The Government promises to reform the criteria for regional selective assistance as part of an overhaul of business support schemes to be announced in April. How substantive these changes might be remains to be seen. Most Department of Trade and Industry initiatives on business support seem to involve little more than repackaging old measures under new slogans while progressively shrinking the size of the budget.
Even so, it is to be hoped that Patricia Hewitt, Secretary of State for Trade and Industry, can find a way of better directing what Government money there is for business development towards home-grown innovation and entrepreneurialism rather than inward investment. In an open and growing economy like Britain's, with a big and stable market to tap into, most worthwhile inward investment is going to happen anyway, without need for government support.
Britain's days as a commodity producer of manufactured goods are long gone, and if there is a future for manufacturing in Britain at all, it has to lie much further up the value chain. Most inward investment into Britain is regrettably quite a long way down it, with the high value added stuff and the intellectual know-how kept for the company's country of origin.
Carlos Ghosh, chief executive of Nissan, can threaten all he likes to relocate to France, but the fact of the matter is that no big car manufacturer is building new screwdriver plants anywhere in developed Europe, France or Britain. They are all headed off to Slovakia, or anywhere else where wages are a quarter or less of what they are in Britain or France.
Britain has nothing to fear from the export of low value added jobs to the rest of the world, and everything to lose from pouring government money into uneconomic inward investment. The Centre for Economic and Business Research's claim yesterday that the likely outsourcing of 500,000 British jobs over the next five years to India and China would actually produce a net gain of 100,000 in British employment doesn't immediately look like the most thoroughly researched piece of analysis ever done, but the point is well made.

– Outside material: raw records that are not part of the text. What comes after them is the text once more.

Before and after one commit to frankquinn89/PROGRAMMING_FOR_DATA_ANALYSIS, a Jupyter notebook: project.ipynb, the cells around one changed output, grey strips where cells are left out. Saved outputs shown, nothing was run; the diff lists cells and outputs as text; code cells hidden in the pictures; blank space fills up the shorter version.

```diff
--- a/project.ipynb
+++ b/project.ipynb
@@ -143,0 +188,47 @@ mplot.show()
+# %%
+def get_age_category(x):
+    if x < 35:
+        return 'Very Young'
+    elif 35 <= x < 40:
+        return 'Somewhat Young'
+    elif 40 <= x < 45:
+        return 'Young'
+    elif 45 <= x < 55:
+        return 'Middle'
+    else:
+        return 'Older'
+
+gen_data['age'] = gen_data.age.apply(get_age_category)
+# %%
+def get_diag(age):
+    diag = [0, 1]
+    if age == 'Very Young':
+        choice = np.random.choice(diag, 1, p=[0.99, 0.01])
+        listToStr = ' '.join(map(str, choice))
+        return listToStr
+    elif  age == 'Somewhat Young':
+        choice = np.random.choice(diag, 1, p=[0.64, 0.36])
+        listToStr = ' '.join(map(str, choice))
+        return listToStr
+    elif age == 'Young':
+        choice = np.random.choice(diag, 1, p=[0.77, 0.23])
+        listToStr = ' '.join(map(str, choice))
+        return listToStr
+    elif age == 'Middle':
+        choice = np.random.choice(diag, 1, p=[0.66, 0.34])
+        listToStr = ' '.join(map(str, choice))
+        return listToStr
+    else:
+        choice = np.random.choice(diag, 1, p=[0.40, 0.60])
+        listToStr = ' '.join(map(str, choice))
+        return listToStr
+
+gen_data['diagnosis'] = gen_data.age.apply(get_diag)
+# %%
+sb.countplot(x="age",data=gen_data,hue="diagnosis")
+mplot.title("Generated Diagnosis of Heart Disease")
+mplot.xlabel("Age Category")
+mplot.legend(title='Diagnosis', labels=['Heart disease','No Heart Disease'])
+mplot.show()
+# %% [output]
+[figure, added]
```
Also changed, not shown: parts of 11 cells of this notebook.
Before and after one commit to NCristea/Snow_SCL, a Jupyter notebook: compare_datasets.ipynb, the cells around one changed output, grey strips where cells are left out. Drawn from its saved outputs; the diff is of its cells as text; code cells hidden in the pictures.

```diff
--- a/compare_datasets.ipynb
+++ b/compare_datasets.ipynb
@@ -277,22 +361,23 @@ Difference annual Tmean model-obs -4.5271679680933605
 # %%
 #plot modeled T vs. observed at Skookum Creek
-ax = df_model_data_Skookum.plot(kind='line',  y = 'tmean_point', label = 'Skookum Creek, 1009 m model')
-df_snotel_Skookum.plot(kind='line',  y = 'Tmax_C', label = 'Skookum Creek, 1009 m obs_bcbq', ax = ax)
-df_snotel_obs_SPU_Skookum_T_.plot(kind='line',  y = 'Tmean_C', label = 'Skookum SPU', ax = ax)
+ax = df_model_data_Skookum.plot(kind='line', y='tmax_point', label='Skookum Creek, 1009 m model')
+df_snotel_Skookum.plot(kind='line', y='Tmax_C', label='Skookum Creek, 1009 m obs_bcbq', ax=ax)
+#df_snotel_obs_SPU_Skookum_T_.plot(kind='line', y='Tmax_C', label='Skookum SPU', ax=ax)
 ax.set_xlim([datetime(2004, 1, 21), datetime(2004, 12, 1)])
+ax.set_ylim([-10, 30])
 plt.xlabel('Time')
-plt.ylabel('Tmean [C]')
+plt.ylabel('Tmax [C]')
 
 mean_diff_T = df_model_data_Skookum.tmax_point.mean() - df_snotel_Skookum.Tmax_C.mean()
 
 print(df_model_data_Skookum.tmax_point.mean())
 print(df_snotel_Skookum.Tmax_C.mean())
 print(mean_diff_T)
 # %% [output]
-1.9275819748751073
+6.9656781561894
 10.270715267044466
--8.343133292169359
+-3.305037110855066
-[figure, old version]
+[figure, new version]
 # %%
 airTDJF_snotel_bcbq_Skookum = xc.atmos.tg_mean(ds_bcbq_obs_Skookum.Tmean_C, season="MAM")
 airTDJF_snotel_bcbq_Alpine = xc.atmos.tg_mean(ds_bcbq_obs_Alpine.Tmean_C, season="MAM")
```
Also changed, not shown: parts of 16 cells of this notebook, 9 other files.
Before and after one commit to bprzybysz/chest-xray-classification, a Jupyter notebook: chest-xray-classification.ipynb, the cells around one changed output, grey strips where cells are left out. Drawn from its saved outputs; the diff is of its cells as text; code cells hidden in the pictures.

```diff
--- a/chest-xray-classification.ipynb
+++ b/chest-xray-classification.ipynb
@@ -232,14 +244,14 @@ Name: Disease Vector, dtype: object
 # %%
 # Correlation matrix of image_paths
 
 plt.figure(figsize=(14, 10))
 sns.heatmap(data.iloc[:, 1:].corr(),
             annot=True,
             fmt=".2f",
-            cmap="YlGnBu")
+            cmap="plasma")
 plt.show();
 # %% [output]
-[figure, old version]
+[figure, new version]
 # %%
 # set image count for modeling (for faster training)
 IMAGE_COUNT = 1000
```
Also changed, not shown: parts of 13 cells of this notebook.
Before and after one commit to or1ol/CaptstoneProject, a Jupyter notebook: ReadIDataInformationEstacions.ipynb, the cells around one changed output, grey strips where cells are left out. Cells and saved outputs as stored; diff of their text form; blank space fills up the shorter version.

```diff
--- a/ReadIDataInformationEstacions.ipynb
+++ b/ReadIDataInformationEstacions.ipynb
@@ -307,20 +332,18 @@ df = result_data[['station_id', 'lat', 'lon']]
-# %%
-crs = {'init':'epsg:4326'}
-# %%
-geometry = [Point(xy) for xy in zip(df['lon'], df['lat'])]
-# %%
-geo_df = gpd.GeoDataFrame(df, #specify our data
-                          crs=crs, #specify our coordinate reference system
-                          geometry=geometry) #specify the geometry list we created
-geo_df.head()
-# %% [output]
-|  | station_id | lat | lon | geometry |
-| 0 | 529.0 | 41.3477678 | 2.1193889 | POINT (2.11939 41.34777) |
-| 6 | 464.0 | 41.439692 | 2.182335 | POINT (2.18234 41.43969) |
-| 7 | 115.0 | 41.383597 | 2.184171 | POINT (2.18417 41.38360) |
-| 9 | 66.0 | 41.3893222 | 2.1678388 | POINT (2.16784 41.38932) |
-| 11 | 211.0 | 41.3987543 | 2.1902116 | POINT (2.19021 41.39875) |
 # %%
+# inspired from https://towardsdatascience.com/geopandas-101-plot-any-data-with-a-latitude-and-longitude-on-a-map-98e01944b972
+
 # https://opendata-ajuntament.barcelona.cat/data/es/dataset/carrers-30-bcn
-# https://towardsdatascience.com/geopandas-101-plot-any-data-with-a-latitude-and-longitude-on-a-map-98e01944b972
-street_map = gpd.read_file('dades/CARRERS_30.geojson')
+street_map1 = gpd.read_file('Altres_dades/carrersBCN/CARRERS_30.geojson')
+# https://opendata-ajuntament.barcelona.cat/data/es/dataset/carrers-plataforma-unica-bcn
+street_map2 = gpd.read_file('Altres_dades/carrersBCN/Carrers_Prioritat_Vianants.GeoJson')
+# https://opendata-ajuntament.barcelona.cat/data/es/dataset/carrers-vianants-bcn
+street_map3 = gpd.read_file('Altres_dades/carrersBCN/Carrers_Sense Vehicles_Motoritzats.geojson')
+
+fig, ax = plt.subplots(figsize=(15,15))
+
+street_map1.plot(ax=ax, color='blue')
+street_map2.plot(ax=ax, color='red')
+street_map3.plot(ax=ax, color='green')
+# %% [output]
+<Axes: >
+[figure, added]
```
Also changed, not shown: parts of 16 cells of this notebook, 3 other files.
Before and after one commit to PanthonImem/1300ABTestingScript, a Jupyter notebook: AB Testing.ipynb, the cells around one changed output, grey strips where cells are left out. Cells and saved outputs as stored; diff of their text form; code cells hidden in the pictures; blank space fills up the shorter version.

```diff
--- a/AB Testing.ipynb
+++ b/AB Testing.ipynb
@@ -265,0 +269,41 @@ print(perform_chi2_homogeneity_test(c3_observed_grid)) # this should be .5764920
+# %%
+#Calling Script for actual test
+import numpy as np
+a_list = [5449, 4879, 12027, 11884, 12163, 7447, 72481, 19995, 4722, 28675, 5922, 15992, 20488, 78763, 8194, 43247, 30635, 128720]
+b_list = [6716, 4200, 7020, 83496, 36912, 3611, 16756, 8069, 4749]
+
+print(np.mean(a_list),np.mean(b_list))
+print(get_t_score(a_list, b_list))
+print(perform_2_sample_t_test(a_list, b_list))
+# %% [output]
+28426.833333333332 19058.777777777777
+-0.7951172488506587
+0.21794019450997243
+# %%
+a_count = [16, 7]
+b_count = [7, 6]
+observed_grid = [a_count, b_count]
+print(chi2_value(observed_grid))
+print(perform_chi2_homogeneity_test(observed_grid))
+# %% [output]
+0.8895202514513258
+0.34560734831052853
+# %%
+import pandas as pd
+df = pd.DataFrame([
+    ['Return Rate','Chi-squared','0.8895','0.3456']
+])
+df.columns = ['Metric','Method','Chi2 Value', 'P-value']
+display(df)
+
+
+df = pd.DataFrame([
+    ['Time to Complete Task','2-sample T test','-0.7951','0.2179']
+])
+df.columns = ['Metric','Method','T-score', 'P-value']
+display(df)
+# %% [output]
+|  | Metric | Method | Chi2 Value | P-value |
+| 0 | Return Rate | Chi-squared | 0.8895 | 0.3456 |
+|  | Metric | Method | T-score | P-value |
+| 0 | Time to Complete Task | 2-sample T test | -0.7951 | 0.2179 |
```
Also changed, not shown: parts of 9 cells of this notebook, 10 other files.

By reducing costs and raising productivity, the outsourcing will increase profits and boost investment in the jobs of the future, which can only come from innovation.